### Task to complete
Write out the whole listing below exactly, skipping each picture.

....

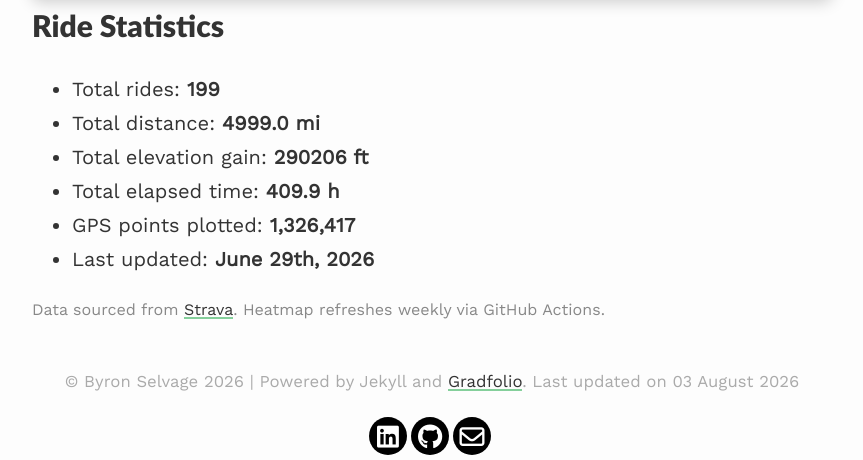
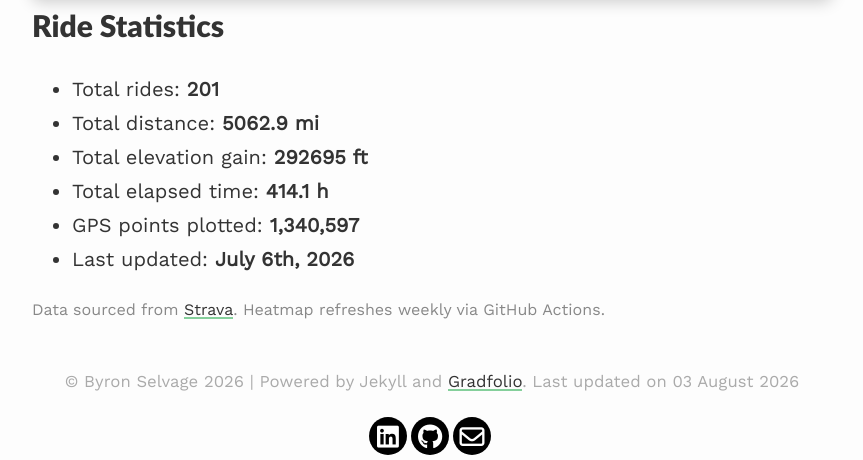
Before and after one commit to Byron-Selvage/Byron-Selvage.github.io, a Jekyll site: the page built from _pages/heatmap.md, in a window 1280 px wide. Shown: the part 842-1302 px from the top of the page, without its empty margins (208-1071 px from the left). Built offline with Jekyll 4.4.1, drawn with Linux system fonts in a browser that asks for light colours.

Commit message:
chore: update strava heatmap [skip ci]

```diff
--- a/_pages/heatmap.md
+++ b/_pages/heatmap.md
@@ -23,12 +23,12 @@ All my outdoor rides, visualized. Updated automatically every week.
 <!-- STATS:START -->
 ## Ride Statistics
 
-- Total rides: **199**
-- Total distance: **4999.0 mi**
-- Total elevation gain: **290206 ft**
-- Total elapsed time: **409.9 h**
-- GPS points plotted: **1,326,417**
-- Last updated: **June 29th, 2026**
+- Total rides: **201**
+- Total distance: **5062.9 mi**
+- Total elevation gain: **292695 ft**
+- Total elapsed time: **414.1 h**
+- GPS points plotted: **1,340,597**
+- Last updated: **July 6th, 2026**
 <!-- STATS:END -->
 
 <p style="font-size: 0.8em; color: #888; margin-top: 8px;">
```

....

### Answer
Before and after one commit to Byron-Selvage/Byron-Selvage.github.io, a Jekyll site: the page built from _pages/heatmap.md, in a window 1280 px wide. Shown: the part 842-1302 px from the top of the page, without its empty margins (208-1071 px from the left). Built offline with Jekyll 4.4.1, drawn with Linux system fonts in a browser that asks for light colours.

Commit message:
chore: update strava heatmap [skip ci]

```diff
--- a/_pages/heatmap.md
+++ b/_pages/heatmap.md
@@ -23,12 +23,12 @@ All my outdoor rides, visualized. Updated automatically every week.
 <!-- STATS:START -->
 ## Ride Statistics
 
-- Total rides: **199**
-- Total distance: **4999.0 mi**
-- Total elevation gain: **290206 ft**
-- Total elapsed time: **409.9 h**
-- GPS points plotted: **1,326,417**
-- Last updated: **June 29th, 2026**
+- Total rides: **201**
+- Total distance: **5062.9 mi**
+- Total elevation gain: **292695 ft**
+- Total elapsed time: **414.1 h**
+- GPS points plotted: **1,340,597**
+- Last updated: **July 6th, 2026**
 <!-- STATS:END -->
 
 <p style="font-size: 0.8em; color: #888; margin-top: 8px;">
```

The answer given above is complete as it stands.